sorry for myself and expect the world to do the same, or think of every
single way possible to confuse the condition, confound it, and even beat it
at times.

After my diagnosis, I have made it my stated intention to do all I can for
Parkinson’s UK and raise funds to help beat the condition. Since I started
volunteering for the charity, I have trekked 95 miles in the Sahara desert,
climbed 4,000 feet in Nepal, and, in 2012, trekked 85 miles in the desert
through Jordan.

But obviously, at the same time, things have become harder. I’ve noticed that
I am a lot less confident, more hesitant and, I’m afraid to say, more
inclined to be a bit moody at times. I realise in conversation I don’t have
quite the repartee I once did. My voice tends to fade away, as well. I’m
beginning to lose my sense of smell and gently – and I know that it is a
dreadful thing to say – the days have started to feel a little bit longer.

Parkinson’s is a very personal condition. Some people are happy coming to
terms with it. Some are slower coming to the realisation and acceptance that
they have a condition that is not going to go away.

The one positive from the tragedy of Williams’s death is that this may
encourage others to open up about the condition. I believe that if people
who have Parkinson’s share what works for them, it might encourage them to
push themselves, do things, and realise that life hasn’t finished.

Of course, my fight so far has not been easy. There are times when we have
laughed at it, times when we have all been lost in silent reflection about
the future. There have been compromises, lots of them, and I accept I may
not win the war.
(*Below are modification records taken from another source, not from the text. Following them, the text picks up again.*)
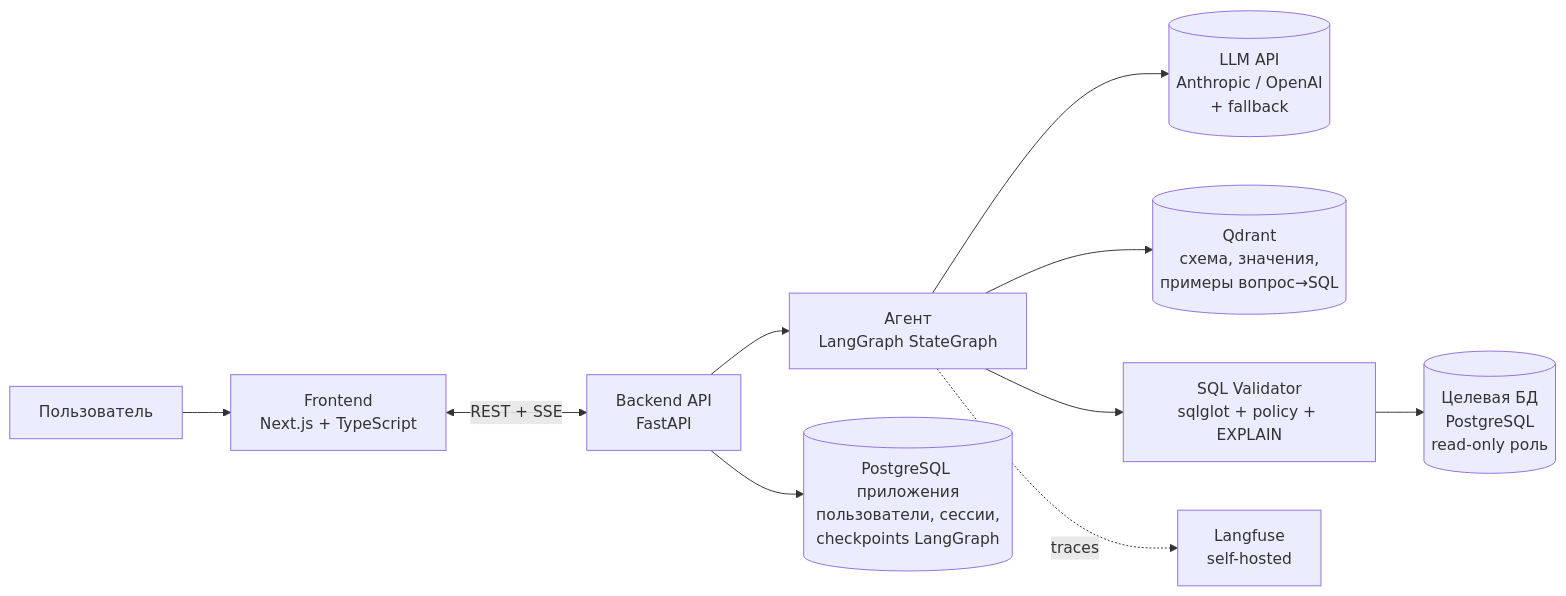
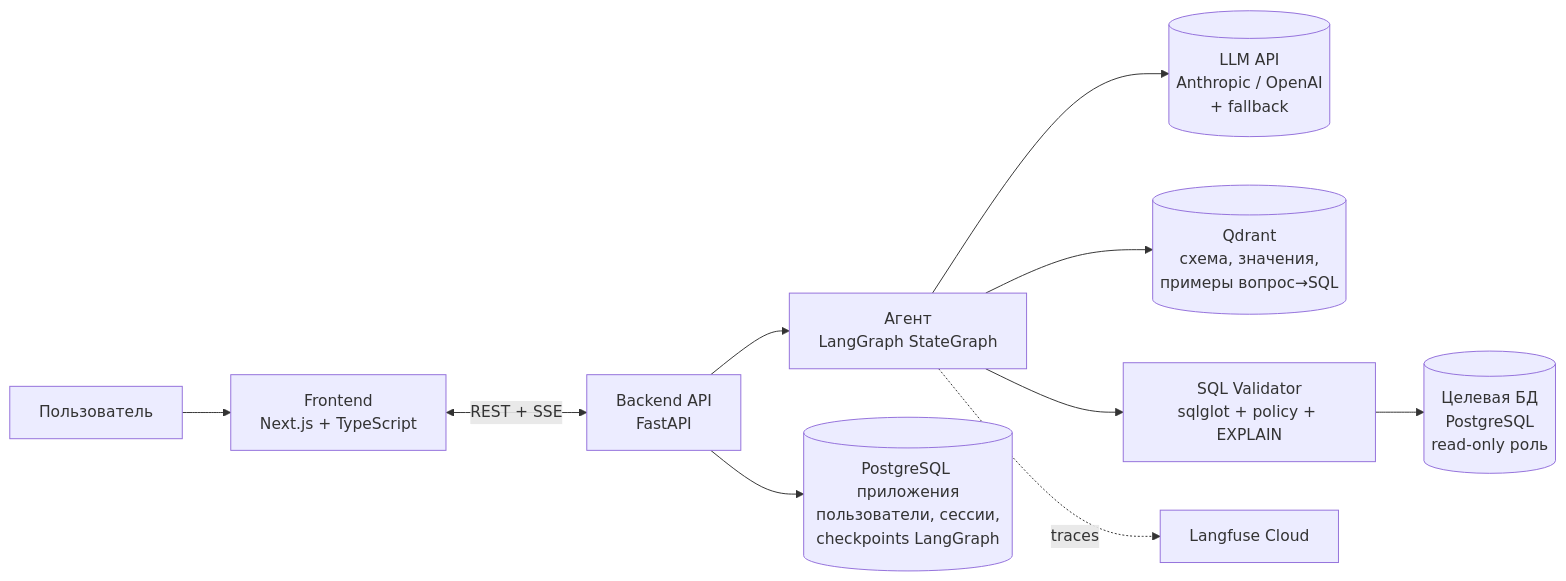
One commit to Abegerov4/Suhbat2DB changed the first of 2 diagrams in README.md. Above: the diagram before and after it, drawn with Mermaid. The commit also changed other lines of this file and 57 other files, not shown here.

First line of the commit message:
Add LangGraph agent with schema linking and clarification (role 5: AI Agent)

````diff
--- a/README.md
+++ b/README.md
@@ -79,14 +79,14 @@
 ```mermaid
 flowchart LR
     U[Пользователь] --> FE[Frontend<br/>Next.js + TypeScript]
     FE <-->|REST + SSE| API[Backend API<br/>FastAPI]
     API --> AG[Агент<br/>LangGraph StateGraph]
 
     AG --> LLM[(LLM API<br/>Anthropic / OpenAI<br/>+ fallback)]
     AG --> VEC[(Qdrant<br/>схема, значения,<br/>примеры вопрос→SQL)]
     AG --> VAL[SQL Validator<br/>sqlglot + policy + EXPLAIN]
     VAL --> SBX[(Целевая БД<br/>PostgreSQL<br/>read-only роль)]
 
     API --> APPDB[(PostgreSQL приложения<br/>пользователи, сессии,<br/>checkpoints LangGraph)]
-    AG -.traces.-> LF[Langfuse<br/>self-hosted]
+    AG -.traces.-> LF[Langfuse Cloud]
 ```
````
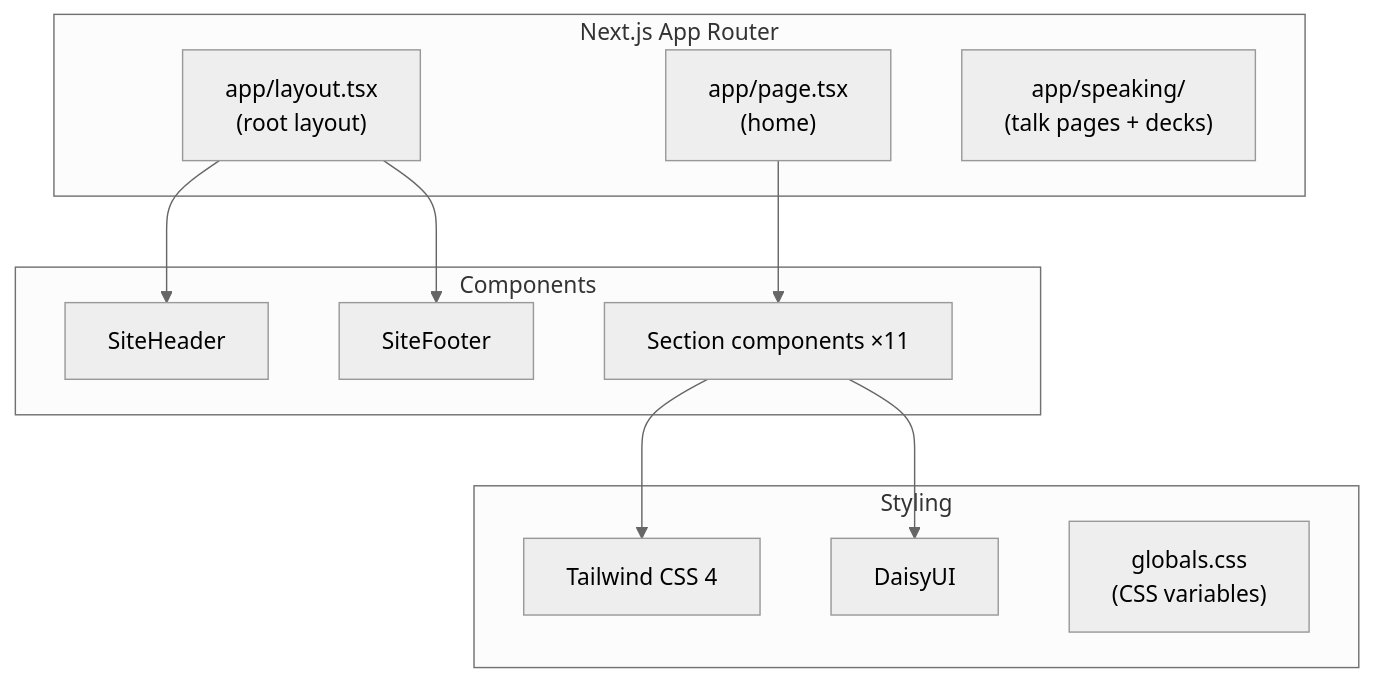
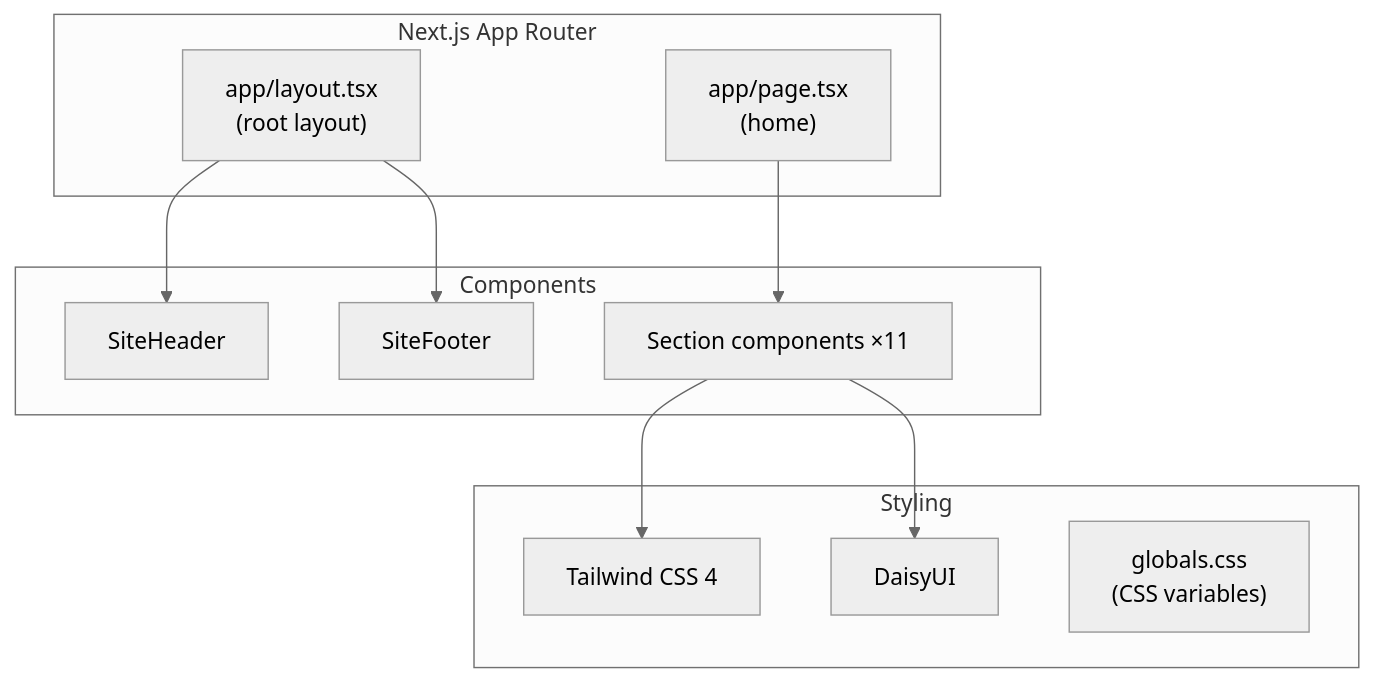
The diagram in docs/sites/kevinryan-io.md (DevOpsKev/kevinryan-io), drawn with Mermaid (neutral theme) before and after one commit. The commit also changed other lines of this file and 7 other files, not shown here.

````diff
--- a/docs/sites/kevinryan-io.md
+++ b/docs/sites/kevinryan-io.md
@@ -23,24 +23,23 @@
 ```mermaid
 graph TD
     subgraph app["Next.js App Router"]
         layout["app/layout.tsx<br/>(root layout)"]
         home["app/page.tsx<br/>(home)"]
-        speaking["app/speaking/<br/>(talk pages + decks)"]
     end
 
     subgraph components["Components"]
         header["SiteHeader"]
         footer["SiteFooter"]
         sections["Section components ×11"]
     end
 
     subgraph styling["Styling"]
         tw["Tailwind CSS 4"]
         daisy["DaisyUI"]
         globals["globals.css<br/>(CSS variables)"]
     end
 
     layout --> header & footer
     home --> sections
     sections --> tw & daisy
 ```
````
But, I’m going to make damn sure I win a few battles along
the way.

For information or support, call Parkinson’s UK’s helpline on 0808 800 0303
or visit parkinsons.org.uk

This entry passed through the Full-Text RSS service — if this is your content and you’re reading it on someone else’s site, please read the FAQ at fivefilters.org/content-only/faq.php#publishers.

(via Telegraph)